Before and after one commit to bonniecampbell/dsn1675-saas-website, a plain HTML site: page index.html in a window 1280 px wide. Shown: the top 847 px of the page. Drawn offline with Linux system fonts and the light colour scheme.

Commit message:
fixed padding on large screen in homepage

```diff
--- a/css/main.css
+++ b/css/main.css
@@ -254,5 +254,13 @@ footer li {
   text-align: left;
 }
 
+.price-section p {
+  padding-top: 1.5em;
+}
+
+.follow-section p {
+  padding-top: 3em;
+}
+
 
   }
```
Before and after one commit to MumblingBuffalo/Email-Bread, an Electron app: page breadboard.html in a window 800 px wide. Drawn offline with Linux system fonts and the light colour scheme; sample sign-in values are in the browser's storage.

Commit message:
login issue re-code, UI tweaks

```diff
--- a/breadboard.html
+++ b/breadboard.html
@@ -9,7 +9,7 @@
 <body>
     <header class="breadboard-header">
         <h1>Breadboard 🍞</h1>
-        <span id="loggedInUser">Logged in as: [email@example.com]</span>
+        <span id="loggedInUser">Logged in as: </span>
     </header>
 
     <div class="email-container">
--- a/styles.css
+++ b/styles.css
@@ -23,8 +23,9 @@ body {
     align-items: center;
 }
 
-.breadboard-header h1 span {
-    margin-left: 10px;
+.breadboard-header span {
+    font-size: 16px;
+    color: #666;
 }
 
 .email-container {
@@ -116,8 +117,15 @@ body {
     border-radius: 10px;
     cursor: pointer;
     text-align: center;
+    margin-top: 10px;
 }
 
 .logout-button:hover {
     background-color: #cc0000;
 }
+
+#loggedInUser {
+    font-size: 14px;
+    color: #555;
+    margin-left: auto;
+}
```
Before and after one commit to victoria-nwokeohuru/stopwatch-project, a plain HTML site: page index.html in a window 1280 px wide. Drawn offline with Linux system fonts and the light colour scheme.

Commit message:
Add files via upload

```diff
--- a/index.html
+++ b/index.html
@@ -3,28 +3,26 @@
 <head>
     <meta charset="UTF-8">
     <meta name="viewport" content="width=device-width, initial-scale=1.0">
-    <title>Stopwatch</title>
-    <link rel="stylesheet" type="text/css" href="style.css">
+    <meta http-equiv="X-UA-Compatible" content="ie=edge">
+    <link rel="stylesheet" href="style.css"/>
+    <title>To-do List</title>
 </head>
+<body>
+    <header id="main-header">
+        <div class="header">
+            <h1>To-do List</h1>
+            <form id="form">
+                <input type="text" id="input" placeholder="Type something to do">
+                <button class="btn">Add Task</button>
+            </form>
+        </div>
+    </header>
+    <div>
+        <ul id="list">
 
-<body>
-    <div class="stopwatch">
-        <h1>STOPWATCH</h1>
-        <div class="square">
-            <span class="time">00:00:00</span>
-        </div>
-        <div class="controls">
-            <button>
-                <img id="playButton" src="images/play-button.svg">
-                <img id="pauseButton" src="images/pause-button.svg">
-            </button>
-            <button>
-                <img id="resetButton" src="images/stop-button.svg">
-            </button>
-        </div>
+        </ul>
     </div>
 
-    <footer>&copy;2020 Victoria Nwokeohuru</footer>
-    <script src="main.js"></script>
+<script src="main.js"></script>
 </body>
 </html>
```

○ ○ ○ ○

[Instructions to follow]: Would you write out each entry precisely as it is given?

[Solution to the exercise]:
Before and after one commit to bonniecampbell/dsn1675-saas-website, a plain HTML site: page index.html in a window 1280 px wide. Shown: the top 847 px of the page. Drawn offline with Linux system fonts and the light colour scheme.

Commit message:
fixed padding on large screen in homepage

```diff
--- a/css/main.css
+++ b/css/main.css
@@ -254,5 +254,13 @@ footer li {
   text-align: left;
 }
 
+.price-section p {
+  padding-top: 1.5em;
+}
+
+.follow-section p {
+  padding-top: 3em;
+}
+
 
   }
```
Before and after one commit to MumblingBuffalo/Email-Bread, an Electron app: page breadboard.html in a window 800 px wide. Drawn offline with Linux system fonts and the light colour scheme; sample sign-in values are in the browser's storage.

Commit message:
login issue re-code, UI tweaks

```diff
--- a/breadboard.html
+++ b/breadboard.html
@@ -9,7 +9,7 @@
 <body>
     <header class="breadboard-header">
         <h1>Breadboard 🍞</h1>
-        <span id="loggedInUser">Logged in as: [email@example.com]</span>
+        <span id="loggedInUser">Logged in as: </span>
     </header>
 
     <div class="email-container">
--- a/styles.css
+++ b/styles.css
@@ -23,8 +23,9 @@ body {
     align-items: center;
 }
 
-.breadboard-header h1 span {
-    margin-left: 10px;
+.breadboard-header span {
+    font-size: 16px;
+    color: #666;
 }
 
 .email-container {
@@ -116,8 +117,15 @@ body {
     border-radius: 10px;
     cursor: pointer;
     text-align: center;
+    margin-top: 10px;
 }
 
 .logout-button:hover {
     background-color: #cc0000;
 }
+
+#loggedInUser {
+    font-size: 14px;
+    color: #555;
+    margin-left: auto;
+}
```
Before and after one commit to victoria-nwokeohuru/stopwatch-project, a plain HTML site: page index.html in a window 1280 px wide. Drawn offline with Linux system fonts and the light colour scheme.

Commit message:
Add files via upload

```diff
--- a/index.html
+++ b/index.html
@@ -3,28 +3,26 @@
 <head>
     <meta charset="UTF-8">
     <meta name="viewport" content="width=device-width, initial-scale=1.0">
-    <title>Stopwatch</title>
-    <link rel="stylesheet" type="text/css" href="style.css">
+    <meta http-equiv="X-UA-Compatible" content="ie=edge">
+    <link rel="stylesheet" href="style.css"/>
+    <title>To-do List</title>
 </head>
+<body>
+    <header id="main-header">
+        <div class="header">
+            <h1>To-do List</h1>
+            <form id="form">
+                <input type="text" id="input" placeholder="Type something to do">
+                <button class="btn">Add Task</button>
+            </form>
+        </div>
+    </header>
+    <div>
+        <ul id="list">
 
-<body>
-    <div class="stopwatch">
-        <h1>STOPWATCH</h1>
-        <div class="square">
-            <span class="time">00:00:00</span>
-        </div>
-        <div class="controls">
-            <button>
-                <img id="playButton" src="images/play-button.svg">
-                <img id="pauseButton" src="images/pause-button.svg">
-            </button>
-            <button>
-                <img id="resetButton" src="images/stop-button.svg">
-            </button>
-        </div>
+        </ul>
     </div>
 
-    <footer>&copy;2020 Victoria Nwokeohuru</footer>
-    <script src="main.js"></script>
+<script src="main.js"></script>
 </body>
 </html>
```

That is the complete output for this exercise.